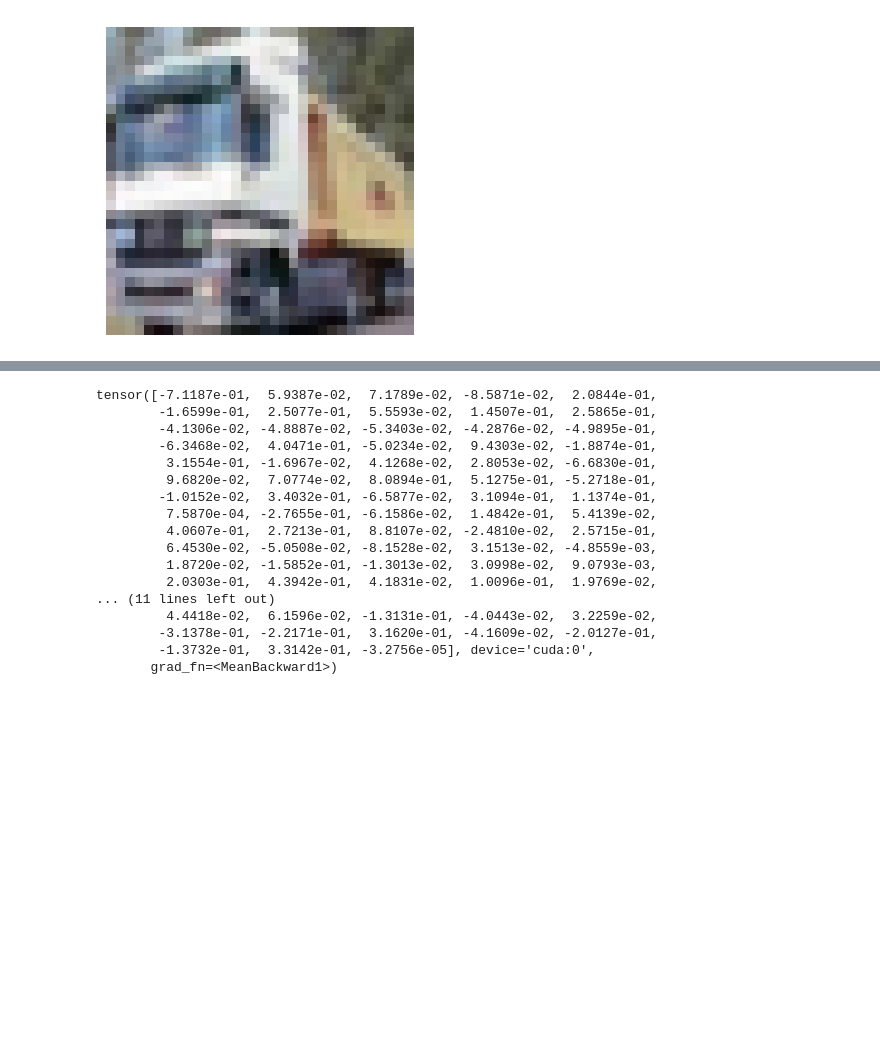
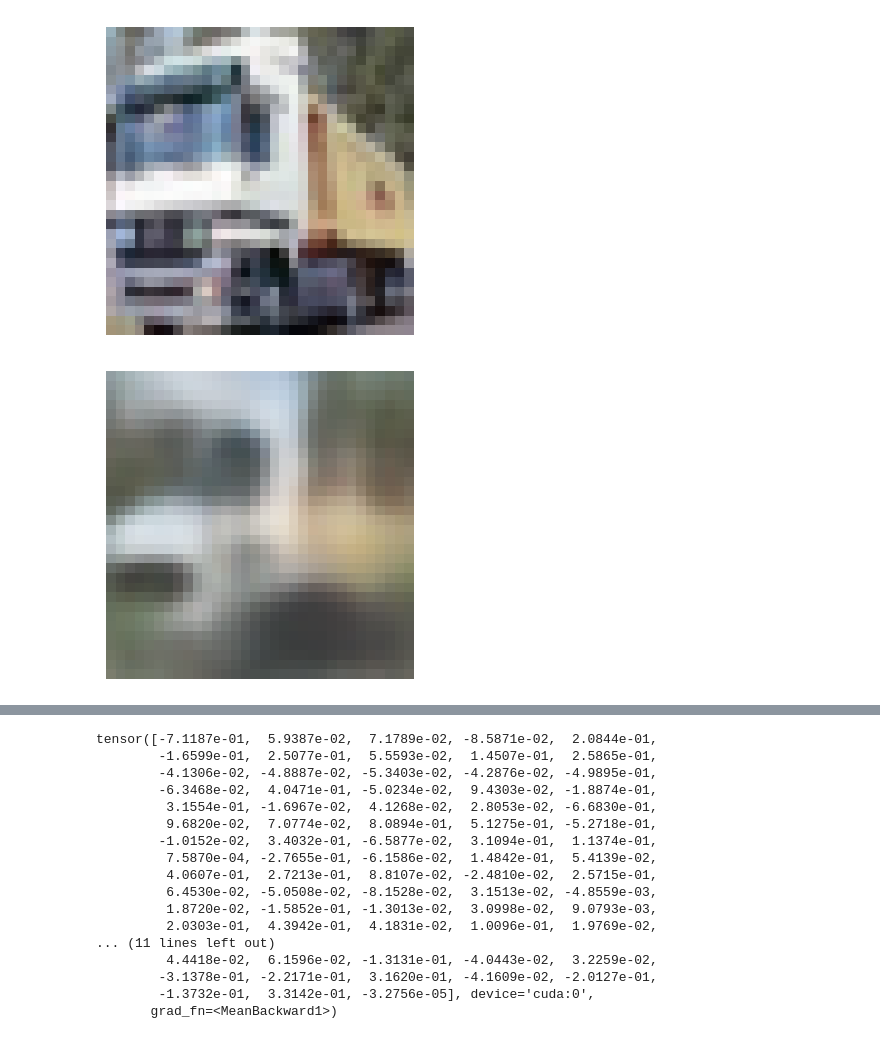
Before and after one commit to azhgh22/Comparative-analysis-of-Generative-models-on-CIFAR-10, a Jupyter notebook: experiments/train_vae.ipynb, the cells around one changed output, grey strips where cells are left out. Drawn from its saved outputs; the diff is of its cells as text; code cells hidden in the pictures; blank space fills up the shorter version.

```diff
--- a/experiments/train_vae.ipynb
+++ b/experiments/train_vae.ipynb
@@ -116,8 +133,11 @@ show_img(img)
 # %%
 # print(img.unsqueeze(0) .shape)
 model.eval()
 with torch.no_grad():
   recon = model(img.unsqueeze(0).to(device))
+show_img(recon[0])
+# %% [output]
+[figure, added]
 # %%
 # recon.shape
 show_img(recon[0])
```
Also changed, not shown: parts of 6 cells of this notebook.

#####

> _Task instructions_:
Search the entries above for the string "ipynb". Copy each line in which it appears.

> _Written reply_:
Before and after one commit to azhgh22/Comparative-analysis-of-Generative-models-on-CIFAR-10, a Jupyter notebook: experiments/train_vae.ipynb, the cells around one changed output, grey strips where cells are left out. Drawn from its saved outputs; the diff is of its cells as text; code cells hidden in the pictures; blank space fills up the shorter version.
--- a/experiments/train_vae.ipynb
+++ b/experiments/train_vae.ipynb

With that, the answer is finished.